→ **Structured diff data**:
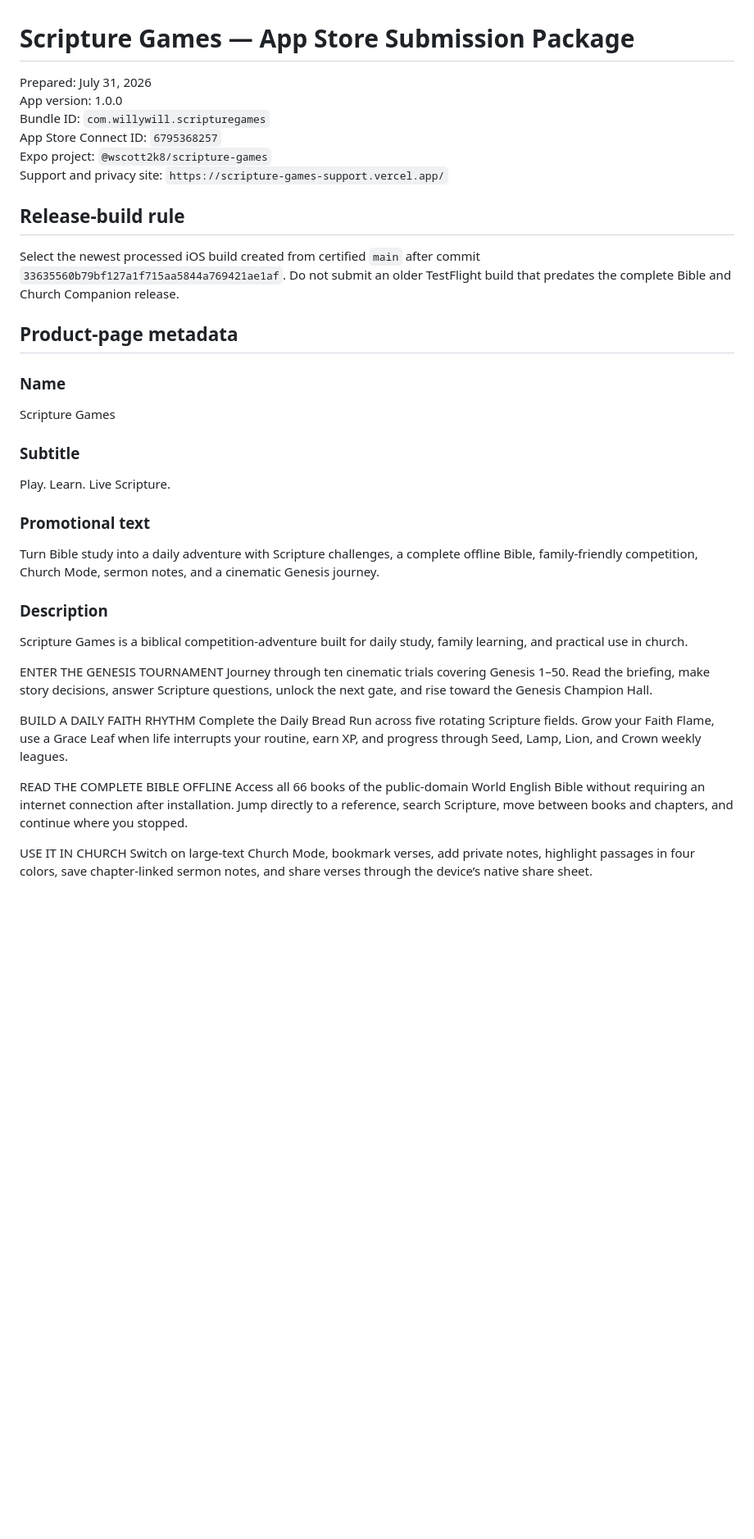
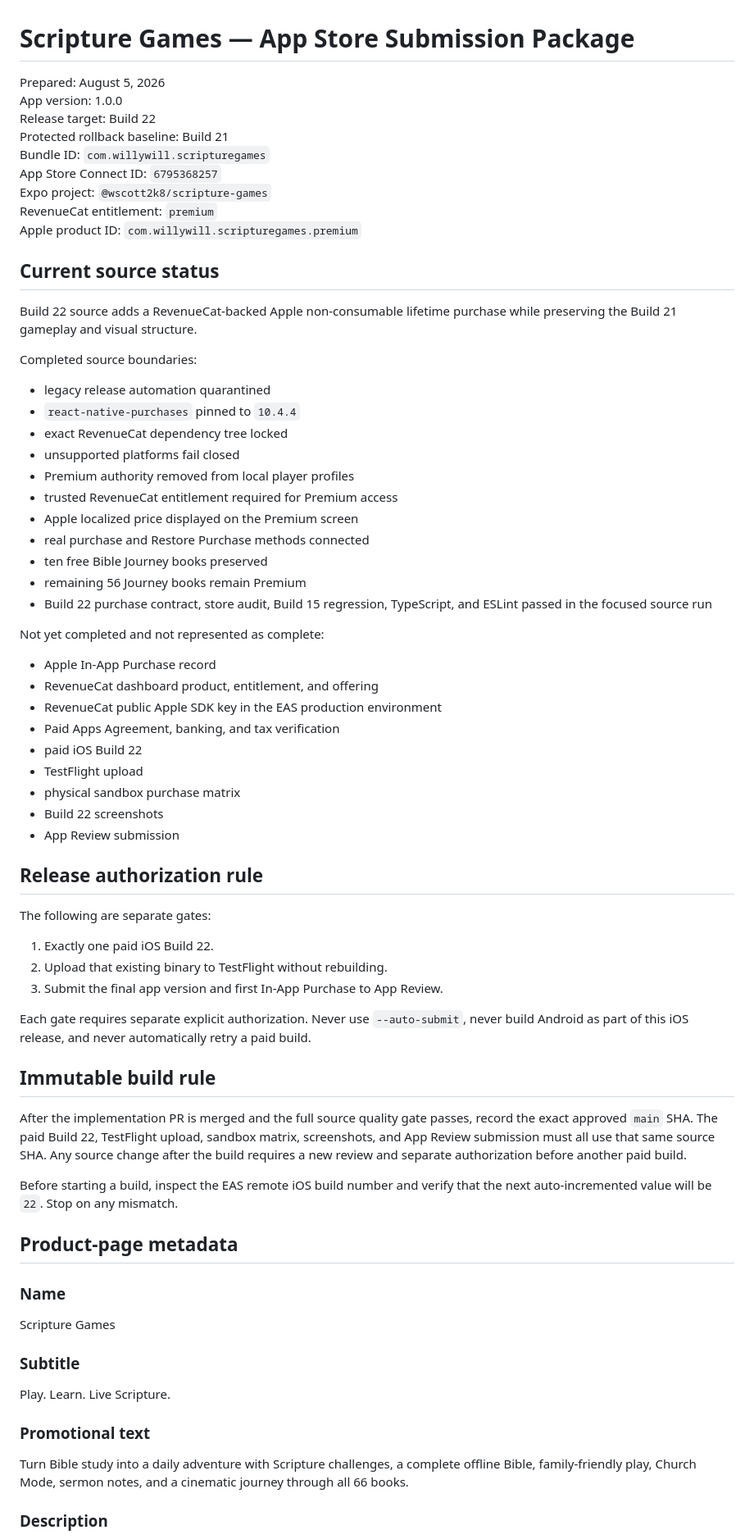
Before and after one commit to wscott2k26/ScriptureGames, a Markdown page: APP_STORE_SUBMISSION_1.0.0.md, the part around one of its changes. Shown at 82% size. Drawn GitHub-style; blank space fills up the shorter version.

```diff
--- a/APP_STORE_SUBMISSION_1.0.0.md
+++ b/APP_STORE_SUBMISSION_1.0.0.md
@@ -1,15 +1,60 @@
 # Scripture Games — App Store Submission Package
 
-Prepared: July 31, 2026
+Prepared: August 5, 2026
 App version: 1.0.0
+Release target: Build 22
+Protected rollback baseline: Build 21
 Bundle ID: `com.willywill.scripturegames`
 App Store Connect ID: `6795368257`
 Expo project: `@wscott2k8/scripture-games`
-Support and privacy site: `https://scripture-games-support.vercel.app/`
+RevenueCat entitlement: `premium`
+Apple product ID: `com.willywill.scripturegames.premium`
 
-## Release-build rule
+## Current source status
 
-Select the newest processed iOS build created from certified `main` after commit `33635560b79bf127a1f715aa5844a769421ae1af`. Do not submit an older TestFlight build that predates the complete Bible and Church Companion release.
+Build 22 source adds a RevenueCat-backed Apple non-consumable lifetime purchase while preserving the Build 21 gameplay and visual structure.
+
+Completed source boundaries:
+
+- legacy release automation quarantined
+- `react-native-purchases` pinned to `10.4.4`
+- exact RevenueCat dependency tree locked
+- unsupported platforms fail closed
+- Premium authority removed from local player profiles
+- trusted RevenueCat entitlement required for Premium access
+- Apple localized price displayed on the Premium screen
+- real purchase and Restore Purchase methods connected
+- ten free Bible Journey books preserved
+- remaining 56 Journey books remain Premium
+- Build 22 purchase contract, store audit, Build 15 regression, TypeScript, and ESLint passed in the focused source run
+
+Not yet completed and not represented as complete:
+
+- Apple In-App Purchase record
+- RevenueCat dashboard product, entitlement, and offering
+- RevenueCat public Apple SDK key in the EAS production environment
+- Paid Apps Agreement, banking, and tax verification
+- paid iOS Build 22
+- TestFlight upload
+- physical sandbox purchase matrix
+- Build 22 screenshots
+- App Review submission
+
+## Release authorization rule
+
+The following are separate gates:
+
+1. Exactly one paid iOS Build 22.
+2. Upload that existing binary to TestFlight without rebuilding.
+3. Submit the final app version and first In-App Purchase to App Review.
+
+Each gate requires separate explicit authorization. Never use `--auto-submit`, never build Android as part of this iOS release, and never automatically retry a paid build.
+
+## Immutable build rule
+
+After the implementation PR is merged and the full source quality gate passes, record the exact approved `main` SHA. The paid Build 22, TestFlight upload, sandbox matrix, screenshots, and App Review submission must all use that same source SHA. Any source change after the build requires a new review and separate authorization before another paid build.
+
+Before starting a build, inspect the EAS remote iOS build number and verify that the next auto-incremented value will be `22`. Stop on any mismatch.
 
 ## Product-page metadata
 
@@ -23,21 +68,7 @@ Play. Learn. Live Scripture.
 
 ### Promotional text
 
-Turn Bible study into a daily adventure with Scripture challenges, a complete offline Bible, family-friendly competition, Church Mode, sermon notes, and a cinematic Genesis journey.
+Turn Bible study into a daily adventure with Scripture challenges, a complete offline Bible, family-friendly play, Church Mode, sermon notes, and a cinematic journey through all 66 books.
 
 ### Description
 
-Scripture Games is a biblical competition-adventure built for daily study, family learning, and practical use in church.
-
-ENTER THE GENESIS TOURNAMENT
-Journey through ten cinematic trials covering Genesis 1–50. Read the briefing, make story decisions, answer Scripture questions, unlock the next gate, and rise toward the Genesis Champion Hall.
-
-BUILD A DAILY FAITH RHYTHM
-Complete the Daily Bread Run across five rotating Scripture fields. Grow your Faith Flame, use a Grace Leaf when life interrupts your routine, earn XP, and progress through Seed, Lamp, Lion, and Crown weekly leagues.
-
-READ THE COMPLETE BIBLE OFFLINE
-Access all 66 books of the public-domain World English Bible without requiring an internet connection after installation. Jump directly to a reference, search Scripture, move between books and chapters, and continue where you stopped.
-
-USE IT IN CHURCH
-Switch on large-text Church Mode, bookmark verses, add private notes, highlight passages in four colors, save chapter-linked sermon notes, and share verses through the device’s native share sheet.
-
```
Also changed, not shown: other parts of APP_STORE_SUBMISSION_1.0.0.md (+167 -94 lines).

→ **DESCRIPTION OF THE TASK**:
When a line above contains the string "page", copy that line.

→ **WRITTEN SOLUTION**:
Before and after one commit to wscott2k26/ScriptureGames, a Markdown page: APP_STORE_SUBMISSION_1.0.0.md, the part around one of its changes. Shown at 82% size. Drawn GitHub-style; blank space fills up the shorter version.
 ## Product-page metadata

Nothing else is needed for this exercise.